MyIDEAS: Login to save this paper or follow this series

Measuring governance and state capture: the role of bureaucrats and firms in shaping the business environment

  • Joel S. Hellman

    (European Bank for Reconstruction and Development)

  • Geraint Jones

    (European Bank for Reconstruction and Development and World Bank)

  • Daniel Kaufmann

    (World Bank)

  • Mark Schankerman

    (European Bank for Reconstruction and Development and LSE)

Recent studies have focused on the characteristics and policies of the state to explain the extent and causes of corruption, with little attention paid to the role played by firms. Consequently, the links between corporate governance and national governance have been unexplored. This paper summarises the results of the Business Environment and Enterprise Performance Survey (BEEPS) across 20 transition economies, providing an assessment of governance and corruption from the perspective of firms. The BEEPS is part of the global World Business Environment Survey being carried out by the World Bank. The survey design permits an in-depth empirical analysis of governance and corruption, unbundling governance into its component dimensions. This allows a more detailed quantitative assessment of corruption, a more nuanced understanding of the causes of the problem and as a result a stronger foundation for policy advice. Particular attention is paid to "state capture" by parts of the corporate sector (i.e. the propensity of firms to shape the underlying "rules of the game" including "purchase" of legislation and court decisions). The survey also provides measures of other dimensions of "grand corruption" such as that related to public procurement. Typically, crosscountry surveys suffer from a potential bias if firms have a tendency to systematically over- or underestimate the extent of problems in their own country. We implement a simple method for evaluating the extent of this "country perception bias" and find little evidence pointing to such bias in the BEEPS.

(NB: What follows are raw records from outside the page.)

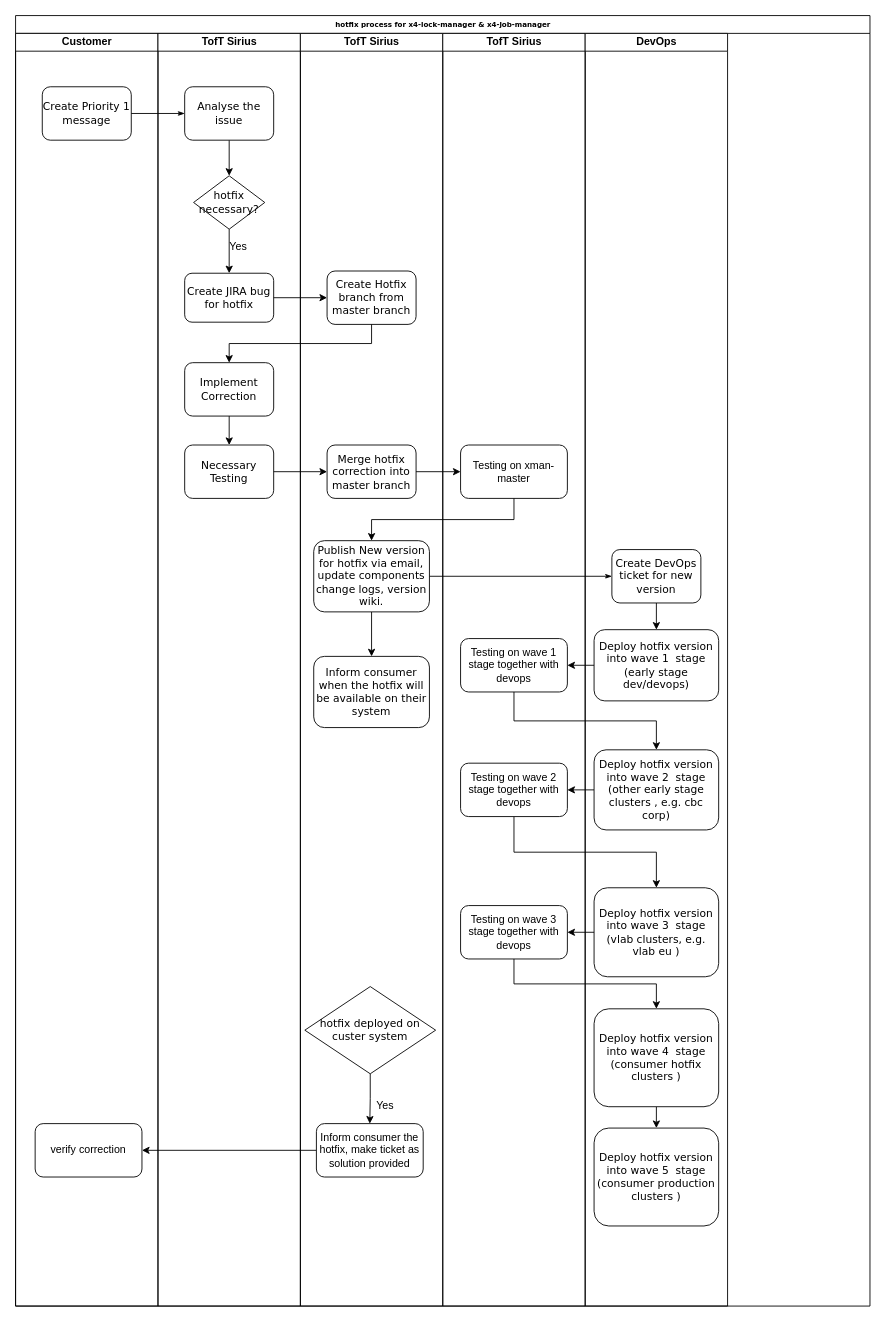
Earlier version of the draw.io diagram jobManager-lockManager.drawio (TrevorNodeJS/HelloWorld). Source tidied: cells renumbered, new cells numbered last; positions are measured from the earlier drawing's top-left corner, leaving out a move shared by most shapes. Both pictures are drawn from the tidied source at 89%, with x=0, y=0 at pixel (15, 15).
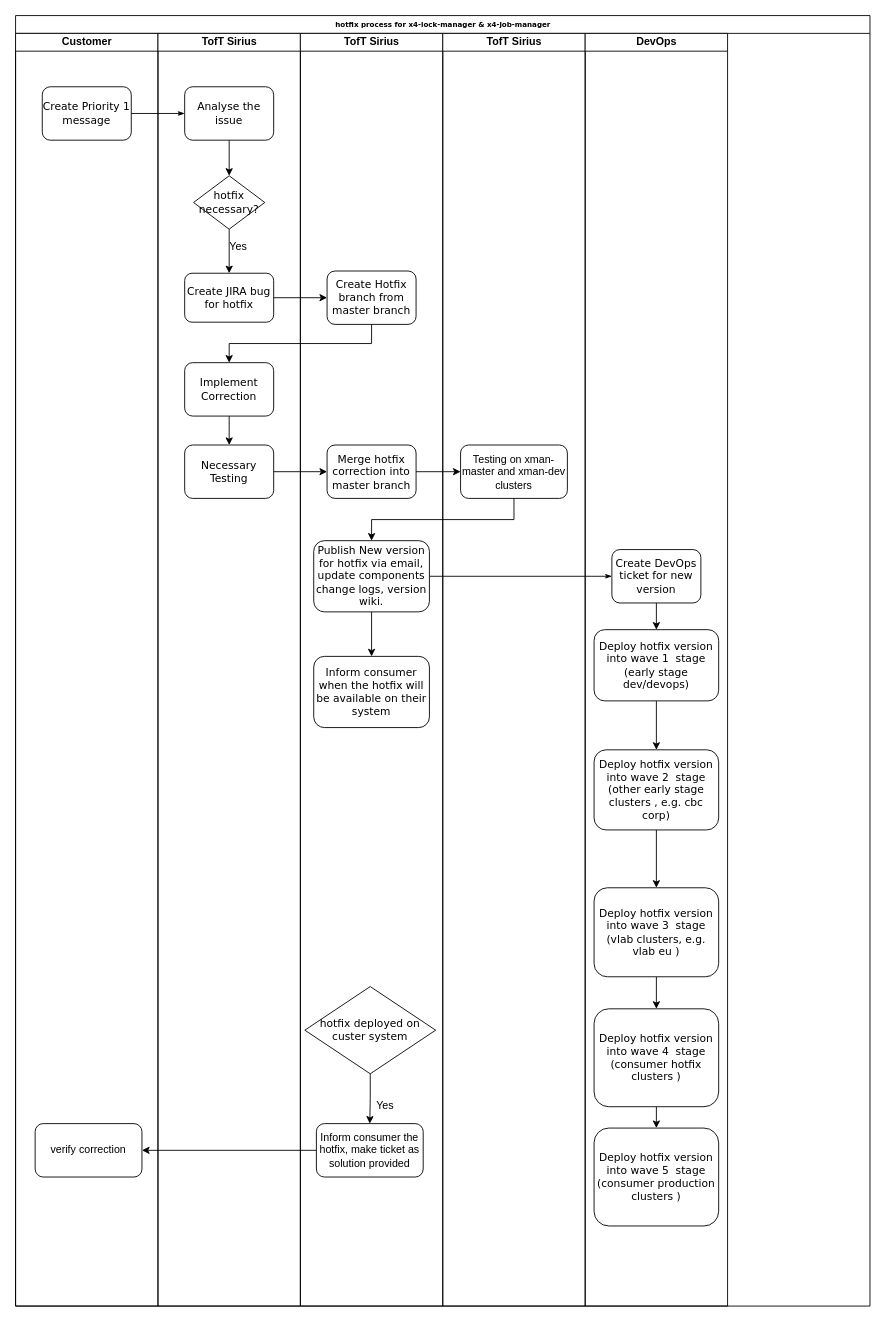
The same page after the edit.

The change refers to these unchanged cells:
```xml
<mxCell id="2" value="hotfix process for x4-lock-manager &amp;amp; x4-job-manager" style="swimlane;html=1;startSize=20;rounded=0;shadow=0;labelBackgroundColor=none;strokeWidth=1;fontFamily=Verdana;fontSize=8;align=center;" parent="1" vertex="1">
  <mxGeometry width="960" height="1450" as="geometry" />
</mxCell>
<mxCell id="30" value="TofT Sirius" style="swimlane;html=1;startSize=20;" parent="2" vertex="1">
  <mxGeometry x="480" y="20" width="160" height="1430" as="geometry" />
</mxCell>
<mxCell id="34" value="DevOps" style="swimlane;html=1;startSize=20;" parent="2" vertex="1">
  <mxGeometry x="640" y="20" width="160" height="1430" as="geometry" />
</mxCell>
<mxCell id="37" value="&lt;font style=&quot;font-size: 12px&quot;&gt;Deploy hotfix version into wave 1&amp;nbsp; stage&lt;br&gt;&lt;/font&gt;&lt;font style=&quot;font-size: 12px&quot;&gt;(early stage dev/devops)&lt;/font&gt;" style="rounded=1;whiteSpace=wrap;html=1;shadow=0;labelBackgroundColor=none;strokeWidth=1;fontFamily=Verdana;fontSize=8;align=center;" parent="34" vertex="1">
  <mxGeometry x="10" y="670" width="140" height="80" as="geometry" />
</mxCell>
<mxCell id="41" value="&lt;font style=&quot;font-size: 12px&quot;&gt;Deploy hotfix version into wave 2&amp;nbsp; stage&lt;br&gt;&lt;/font&gt;&lt;font style=&quot;font-size: 12px&quot;&gt;(other early stage clusters , e.g. cbc corp)&lt;/font&gt;" style="rounded=1;whiteSpace=wrap;html=1;shadow=0;labelBackgroundColor=none;strokeWidth=1;fontFamily=Verdana;fontSize=8;align=center;" parent="34" vertex="1">
  <mxGeometry x="10" y="805" width="140" height="90" as="geometry" />
</mxCell>
<mxCell id="42" value="&lt;font style=&quot;font-size: 12px&quot;&gt;Deploy hotfix version into wave 3&amp;nbsp; stage&lt;br&gt;&lt;/font&gt;&lt;font style=&quot;font-size: 12px&quot;&gt;(vlab clusters, e.g. vlab eu )&lt;/font&gt;" style="rounded=1;whiteSpace=wrap;html=1;shadow=0;labelBackgroundColor=none;strokeWidth=1;fontFamily=Verdana;fontSize=8;align=center;" parent="34" vertex="1">
  <mxGeometry x="10" y="960" width="140" height="100" as="geometry" />
</mxCell>
<mxCell id="44" value="&lt;font style=&quot;font-size: 12px&quot;&gt;Deploy hotfix version into wave 4&amp;nbsp; stage&lt;br&gt;&lt;/font&gt;&lt;font style=&quot;font-size: 12px&quot;&gt;(consumer hotfix clusters )&lt;/font&gt;" style="rounded=1;whiteSpace=wrap;html=1;shadow=0;labelBackgroundColor=none;strokeWidth=1;fontFamily=Verdana;fontSize=8;align=center;" parent="34" vertex="1">
  <mxGeometry x="10" y="1096" width="140" height="110" as="geometry" />
</mxCell>
```

Change to the diagram source:
```diff
@@
-    <mxCell id="31" value="Testing on xman-master" style="rounded=1;whiteSpace=wrap;html=1;" parent="30" vertex="1">
+    <mxCell id="31" value="Testing on xman-master and xman-dev clusters" style="rounded=1;whiteSpace=wrap;html=1;" parent="30" vertex="1">
       <mxGeometry x="20" y="462.5" width="120" height="60" as="geometry" />
     </mxCell>
-    <mxCell id="32" value="Testing on wave 1 stage together with devops" style="rounded=1;whiteSpace=wrap;html=1;" parent="30" vertex="1">
-      <mxGeometry x="20" y="680" width="120" height="60" as="geometry" />
-    </mxCell>
-    <mxCell id="33" value="Testing on wave 3 stage together with devops" style="rounded=1;whiteSpace=wrap;html=1;" parent="30" vertex="1">
-      <mxGeometry x="20" y="980" width="120" height="60" as="geometry" />
-    </mxCell>
@@
+    <mxCell id="54" style="edgeStyle=orthogonalEdgeStyle;rounded=0;jettySize=auto;html=1;exitX=0.5;exitY=1;exitDx=0;exitDy=0;entryX=0.5;entryY=0;entryDx=0;entryDy=0;" parent="34" edge="1" source="37" target="41">
+      <mxGeometry relative="1" as="geometry" />
+    </mxCell>
@@
-    <mxCell id="38" style="edgeStyle=orthogonalEdgeStyle;rounded=0;jettySize=auto;html=1;exitX=0.5;exitY=1;exitDx=0;exitDy=0;" parent="34" edge="1" source="39" target="42">
-      <mxGeometry relative="1" as="geometry" />
-    </mxCell>
-    <mxCell id="39" value="Testing on wave 2 stage together with devops" style="rounded=1;whiteSpace=wrap;html=1;" parent="34" vertex="1">
-      <mxGeometry x="-140" y="820" width="120" height="60" as="geometry" />
-    </mxCell>
-    <mxCell id="40" style="edgeStyle=orthogonalEdgeStyle;rounded=0;jettySize=auto;html=1;exitX=0;exitY=0.5;exitDx=0;exitDy=0;entryX=1;entryY=0.5;entryDx=0;entryDy=0;" parent="34" edge="1" source="41" target="39">
-      <mxGeometry relative="1" as="geometry" />
-    </mxCell>
+    <mxCell id="55" style="edgeStyle=orthogonalEdgeStyle;rounded=0;jettySize=auto;html=1;exitX=0.5;exitY=1;exitDx=0;exitDy=0;" parent="34" edge="1" source="41" target="42">
+      <mxGeometry relative="1" as="geometry" />
+    </mxCell>
@@
+    <mxCell id="56" style="edgeStyle=orthogonalEdgeStyle;rounded=0;jettySize=auto;html=1;exitX=0.5;exitY=1;exitDx=0;exitDy=0;entryX=0.5;entryY=0;entryDx=0;entryDy=0;" parent="34" edge="1" source="42" target="44">
+      <mxGeometry relative="1" as="geometry" />
+    </mxCell>
@@
-    <mxCell id="50" style="edgeStyle=orthogonalEdgeStyle;rounded=0;jettySize=auto;html=1;exitX=0;exitY=0.5;exitDx=0;exitDy=0;entryX=1;entryY=0.5;entryDx=0;entryDy=0;" parent="2" edge="1" source="37" target="32">
-      <mxGeometry relative="1" as="geometry" />
-    </mxCell>
-    <mxCell id="51" style="edgeStyle=orthogonalEdgeStyle;rounded=0;jettySize=auto;html=1;exitX=0.5;exitY=1;exitDx=0;exitDy=0;entryX=0.5;entryY=0;entryDx=0;entryDy=0;" parent="2" edge="1" source="32" target="41">
-      <mxGeometry relative="1" as="geometry" />
-    </mxCell>
-    <mxCell id="52" style="edgeStyle=orthogonalEdgeStyle;rounded=0;jettySize=auto;html=1;exitX=0;exitY=0.5;exitDx=0;exitDy=0;entryX=1;entryY=0.5;entryDx=0;entryDy=0;" parent="2" edge="1" source="42" target="33">
-      <mxGeometry relative="1" as="geometry" />
-    </mxCell>
-    <mxCell id="53" style="edgeStyle=orthogonalEdgeStyle;rounded=0;jettySize=auto;html=1;exitX=0.5;exitY=1;exitDx=0;exitDy=0;" parent="2" edge="1" source="33" target="44">
-      <mxGeometry relative="1" as="geometry" />
-    </mxCell>
```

If you experience problems downloading a file, check if you have the proper application to view it first. In case of further problems read the IDEAS help page. Note that these files are not on the IDEAS site. Please be patient as the files may be large.

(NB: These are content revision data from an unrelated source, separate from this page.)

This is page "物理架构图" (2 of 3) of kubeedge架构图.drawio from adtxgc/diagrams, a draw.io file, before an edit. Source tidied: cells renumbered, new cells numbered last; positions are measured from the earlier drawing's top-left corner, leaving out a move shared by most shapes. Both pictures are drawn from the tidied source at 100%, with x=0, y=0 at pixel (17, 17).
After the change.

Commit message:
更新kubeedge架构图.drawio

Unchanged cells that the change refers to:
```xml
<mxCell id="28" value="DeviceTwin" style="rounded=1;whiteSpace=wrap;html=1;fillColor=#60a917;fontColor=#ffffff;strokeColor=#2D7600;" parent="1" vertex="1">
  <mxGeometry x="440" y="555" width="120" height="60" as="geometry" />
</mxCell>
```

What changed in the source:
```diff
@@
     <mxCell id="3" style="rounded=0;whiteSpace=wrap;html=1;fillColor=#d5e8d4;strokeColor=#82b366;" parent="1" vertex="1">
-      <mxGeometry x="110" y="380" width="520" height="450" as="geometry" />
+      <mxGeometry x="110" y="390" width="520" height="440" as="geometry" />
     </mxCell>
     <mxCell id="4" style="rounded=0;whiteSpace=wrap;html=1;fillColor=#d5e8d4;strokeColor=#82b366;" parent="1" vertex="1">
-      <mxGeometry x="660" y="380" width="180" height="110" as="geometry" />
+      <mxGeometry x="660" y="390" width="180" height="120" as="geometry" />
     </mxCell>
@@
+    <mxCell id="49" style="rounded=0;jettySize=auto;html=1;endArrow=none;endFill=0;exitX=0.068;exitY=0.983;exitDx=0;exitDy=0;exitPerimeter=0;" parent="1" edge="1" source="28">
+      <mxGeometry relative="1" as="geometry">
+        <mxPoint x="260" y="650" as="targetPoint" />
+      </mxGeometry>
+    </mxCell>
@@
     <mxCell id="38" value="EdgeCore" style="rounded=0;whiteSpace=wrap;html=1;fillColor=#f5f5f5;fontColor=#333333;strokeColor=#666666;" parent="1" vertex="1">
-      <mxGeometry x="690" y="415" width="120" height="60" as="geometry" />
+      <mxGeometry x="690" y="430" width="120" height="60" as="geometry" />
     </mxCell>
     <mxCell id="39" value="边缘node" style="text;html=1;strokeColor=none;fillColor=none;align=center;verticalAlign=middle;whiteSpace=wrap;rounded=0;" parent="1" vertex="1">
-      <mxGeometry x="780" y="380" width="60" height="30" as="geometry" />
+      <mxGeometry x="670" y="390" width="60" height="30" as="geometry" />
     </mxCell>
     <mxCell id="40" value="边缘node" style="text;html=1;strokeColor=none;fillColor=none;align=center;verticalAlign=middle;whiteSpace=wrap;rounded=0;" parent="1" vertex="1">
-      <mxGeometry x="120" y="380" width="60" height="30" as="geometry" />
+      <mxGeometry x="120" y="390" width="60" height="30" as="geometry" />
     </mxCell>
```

File URL:
Download Restriction: no

Paper provided by European Bank for Reconstruction and Development, Office of the Chief Economist in its series Working Papers with number 51.

in new window

Length: 51 pages
Date of creation: Jun 2000
Date of revision:
Handle: RePEc:ebd:wpaper:51
Contact details of provider: Postal: One Exchange Square, London EC2A 2JN
Web page:

More information through EDIRC

No references listed on IDEAS
You can help add them by filling out this form.

This item is not listed on Wikipedia, on a reading list or among the top items on IDEAS.

When requesting a correction, please mention this item's handle: RePEc:ebd:wpaper:51. See general information about how to correct material in RePEc.

For technical questions regarding this item, or to correct its authors, title, abstract, bibliographic or download information, contact: (Olga Lucas)

If you have authored this item and are not yet registered with RePEc, we encourage you to do it here. This allows to link your profile to this item. It also allows you to accept potential citations to this item that we are uncertain about.

If references are entirely missing, you can add them using this form.

If the full references list an item that is present in RePEc, but the system did not link to it, you can help with this form.

If you know of missing items citing this one, you can help us creating those links by adding the relevant references in the same way as above, for each refering item. If you are a registered author of this item, you may also want to check the "citations" tab in your profile, as there may be some citations waiting for confirmation.

Please note that corrections may take a couple of weeks to filter through the various RePEc services.

This information is provided to you by IDEAS at the Research Division of the Federal Reserve Bank of St. Louis using RePEc data.